-- Material for this exercise follows --

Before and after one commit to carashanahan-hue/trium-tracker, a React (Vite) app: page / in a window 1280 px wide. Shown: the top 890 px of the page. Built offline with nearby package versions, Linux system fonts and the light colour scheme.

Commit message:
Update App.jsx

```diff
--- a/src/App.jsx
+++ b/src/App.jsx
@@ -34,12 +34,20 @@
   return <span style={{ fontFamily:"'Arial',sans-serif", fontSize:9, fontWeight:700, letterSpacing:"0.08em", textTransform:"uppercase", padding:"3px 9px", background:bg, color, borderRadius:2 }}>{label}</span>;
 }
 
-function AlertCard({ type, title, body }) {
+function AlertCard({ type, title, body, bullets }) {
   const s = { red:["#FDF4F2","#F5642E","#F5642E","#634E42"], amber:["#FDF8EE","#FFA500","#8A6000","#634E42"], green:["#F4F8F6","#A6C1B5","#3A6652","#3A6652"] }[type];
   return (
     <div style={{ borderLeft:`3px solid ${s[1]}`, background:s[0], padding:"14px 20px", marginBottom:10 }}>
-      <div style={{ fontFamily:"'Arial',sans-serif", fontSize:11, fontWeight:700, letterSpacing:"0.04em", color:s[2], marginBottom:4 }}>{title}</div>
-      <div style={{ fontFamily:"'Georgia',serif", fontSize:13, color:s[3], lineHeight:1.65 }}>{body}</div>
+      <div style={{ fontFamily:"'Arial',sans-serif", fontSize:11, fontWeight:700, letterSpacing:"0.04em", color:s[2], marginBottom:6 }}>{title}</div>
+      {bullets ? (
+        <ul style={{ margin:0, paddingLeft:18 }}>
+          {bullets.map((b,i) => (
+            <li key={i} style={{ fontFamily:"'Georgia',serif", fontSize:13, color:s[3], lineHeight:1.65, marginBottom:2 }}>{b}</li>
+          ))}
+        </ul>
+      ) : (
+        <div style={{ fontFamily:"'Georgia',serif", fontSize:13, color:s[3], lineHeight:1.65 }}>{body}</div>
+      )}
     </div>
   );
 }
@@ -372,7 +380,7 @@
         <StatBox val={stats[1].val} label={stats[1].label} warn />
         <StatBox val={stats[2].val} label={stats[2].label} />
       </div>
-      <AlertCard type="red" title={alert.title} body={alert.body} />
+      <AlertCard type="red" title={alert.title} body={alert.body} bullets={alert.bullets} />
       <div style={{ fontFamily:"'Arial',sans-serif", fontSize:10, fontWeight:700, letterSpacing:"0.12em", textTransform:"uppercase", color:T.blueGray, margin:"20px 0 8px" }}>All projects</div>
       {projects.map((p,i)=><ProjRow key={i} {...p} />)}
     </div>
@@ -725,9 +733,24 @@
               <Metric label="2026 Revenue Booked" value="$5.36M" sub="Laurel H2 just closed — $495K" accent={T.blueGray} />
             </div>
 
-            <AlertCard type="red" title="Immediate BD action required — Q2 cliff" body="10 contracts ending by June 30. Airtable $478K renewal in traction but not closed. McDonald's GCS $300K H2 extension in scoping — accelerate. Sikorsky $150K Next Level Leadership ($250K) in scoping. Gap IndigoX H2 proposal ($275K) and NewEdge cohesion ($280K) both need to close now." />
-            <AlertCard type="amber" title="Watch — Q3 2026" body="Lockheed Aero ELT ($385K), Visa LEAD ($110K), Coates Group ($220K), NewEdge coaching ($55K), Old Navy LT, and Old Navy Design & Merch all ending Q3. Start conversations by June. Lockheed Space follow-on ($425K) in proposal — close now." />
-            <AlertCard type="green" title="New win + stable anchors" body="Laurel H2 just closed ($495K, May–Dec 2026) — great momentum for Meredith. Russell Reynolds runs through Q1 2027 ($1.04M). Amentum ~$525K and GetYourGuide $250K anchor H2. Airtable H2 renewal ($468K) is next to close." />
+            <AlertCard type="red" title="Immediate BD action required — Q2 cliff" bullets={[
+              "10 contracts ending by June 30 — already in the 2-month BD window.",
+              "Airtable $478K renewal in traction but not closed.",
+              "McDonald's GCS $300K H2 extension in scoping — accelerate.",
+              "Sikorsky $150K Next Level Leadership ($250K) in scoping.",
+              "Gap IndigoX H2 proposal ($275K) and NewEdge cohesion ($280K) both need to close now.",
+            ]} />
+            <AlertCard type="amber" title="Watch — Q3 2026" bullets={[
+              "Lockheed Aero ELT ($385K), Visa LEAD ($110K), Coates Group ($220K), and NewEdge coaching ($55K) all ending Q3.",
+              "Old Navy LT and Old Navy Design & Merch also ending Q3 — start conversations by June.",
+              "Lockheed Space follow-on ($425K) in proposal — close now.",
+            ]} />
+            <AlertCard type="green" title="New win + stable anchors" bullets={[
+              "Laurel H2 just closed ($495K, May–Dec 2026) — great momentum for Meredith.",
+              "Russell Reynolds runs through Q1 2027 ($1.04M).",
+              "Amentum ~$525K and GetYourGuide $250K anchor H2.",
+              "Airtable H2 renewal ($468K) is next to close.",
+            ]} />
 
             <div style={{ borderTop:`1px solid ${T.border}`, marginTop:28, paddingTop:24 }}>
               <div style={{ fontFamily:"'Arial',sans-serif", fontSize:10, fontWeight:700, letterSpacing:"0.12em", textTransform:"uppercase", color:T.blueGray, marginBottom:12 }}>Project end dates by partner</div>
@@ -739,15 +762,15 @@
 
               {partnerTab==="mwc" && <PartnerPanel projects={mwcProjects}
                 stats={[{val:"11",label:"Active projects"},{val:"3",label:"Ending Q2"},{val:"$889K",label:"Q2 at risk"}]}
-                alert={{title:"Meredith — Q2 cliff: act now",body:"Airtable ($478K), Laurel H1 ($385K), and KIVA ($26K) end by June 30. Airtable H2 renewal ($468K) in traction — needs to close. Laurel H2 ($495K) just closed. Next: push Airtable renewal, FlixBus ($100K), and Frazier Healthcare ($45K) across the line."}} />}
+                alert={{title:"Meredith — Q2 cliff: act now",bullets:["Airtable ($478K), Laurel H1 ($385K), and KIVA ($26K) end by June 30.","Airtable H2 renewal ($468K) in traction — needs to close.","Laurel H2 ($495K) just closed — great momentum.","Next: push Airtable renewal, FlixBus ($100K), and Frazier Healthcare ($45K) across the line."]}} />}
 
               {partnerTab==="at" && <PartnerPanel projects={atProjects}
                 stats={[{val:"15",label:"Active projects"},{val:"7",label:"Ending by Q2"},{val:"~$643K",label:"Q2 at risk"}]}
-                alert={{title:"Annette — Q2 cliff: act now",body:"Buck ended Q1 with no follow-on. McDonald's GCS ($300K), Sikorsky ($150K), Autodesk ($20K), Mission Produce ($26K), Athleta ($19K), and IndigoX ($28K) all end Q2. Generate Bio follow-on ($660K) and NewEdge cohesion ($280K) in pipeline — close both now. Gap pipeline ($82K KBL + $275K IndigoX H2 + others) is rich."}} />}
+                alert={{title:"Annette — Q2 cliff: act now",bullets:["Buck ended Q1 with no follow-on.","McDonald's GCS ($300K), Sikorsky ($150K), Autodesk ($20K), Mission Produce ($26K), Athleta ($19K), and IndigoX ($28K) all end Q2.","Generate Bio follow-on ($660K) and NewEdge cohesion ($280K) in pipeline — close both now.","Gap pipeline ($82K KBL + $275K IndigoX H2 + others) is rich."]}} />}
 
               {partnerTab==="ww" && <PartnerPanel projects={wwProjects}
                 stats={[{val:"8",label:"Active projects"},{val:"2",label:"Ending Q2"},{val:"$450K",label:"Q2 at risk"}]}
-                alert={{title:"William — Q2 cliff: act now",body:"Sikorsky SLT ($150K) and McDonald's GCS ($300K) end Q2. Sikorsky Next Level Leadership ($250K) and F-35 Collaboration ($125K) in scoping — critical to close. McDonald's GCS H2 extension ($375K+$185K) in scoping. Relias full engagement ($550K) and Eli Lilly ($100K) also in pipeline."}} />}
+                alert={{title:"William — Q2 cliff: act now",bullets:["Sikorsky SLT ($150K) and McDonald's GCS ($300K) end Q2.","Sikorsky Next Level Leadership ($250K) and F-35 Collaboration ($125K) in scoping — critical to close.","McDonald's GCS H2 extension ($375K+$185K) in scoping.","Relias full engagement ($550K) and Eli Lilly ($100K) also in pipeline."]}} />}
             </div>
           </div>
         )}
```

-- Material for this exercise concluded --

- Description of the task
All lines holding the word "label" must be found in the listing and copied.

- Solution for this task
   return <span style={{ fontFamily:"'Arial',sans-serif", fontSize:9, fontWeight:700, letterSpacing:"0.08em", textTransform:"uppercase", padding:"3px 9px", background:bg, color, borderRadius:2 }}>{label}</span>;
         <StatBox val={stats[1].val} label={stats[1].label} warn />
         <StatBox val={stats[2].val} label={stats[2].label} />
               <Metric label="2026 Revenue Booked" value="$5.36M" sub="Laurel H2 just closed — $495K" accent={T.blueGray} />
                 stats={[{val:"11",label:"Active projects"},{val:"3",label:"Ending Q2"},{val:"$889K",label:"Q2 at risk"}]}
                 stats={[{val:"15",label:"Active projects"},{val:"7",label:"Ending by Q2"},{val:"~$643K",label:"Q2 at risk"}]}
                 stats={[{val:"8",label:"Active projects"},{val:"2",label:"Ending Q2"},{val:"$450K",label:"Q2 at risk"}]}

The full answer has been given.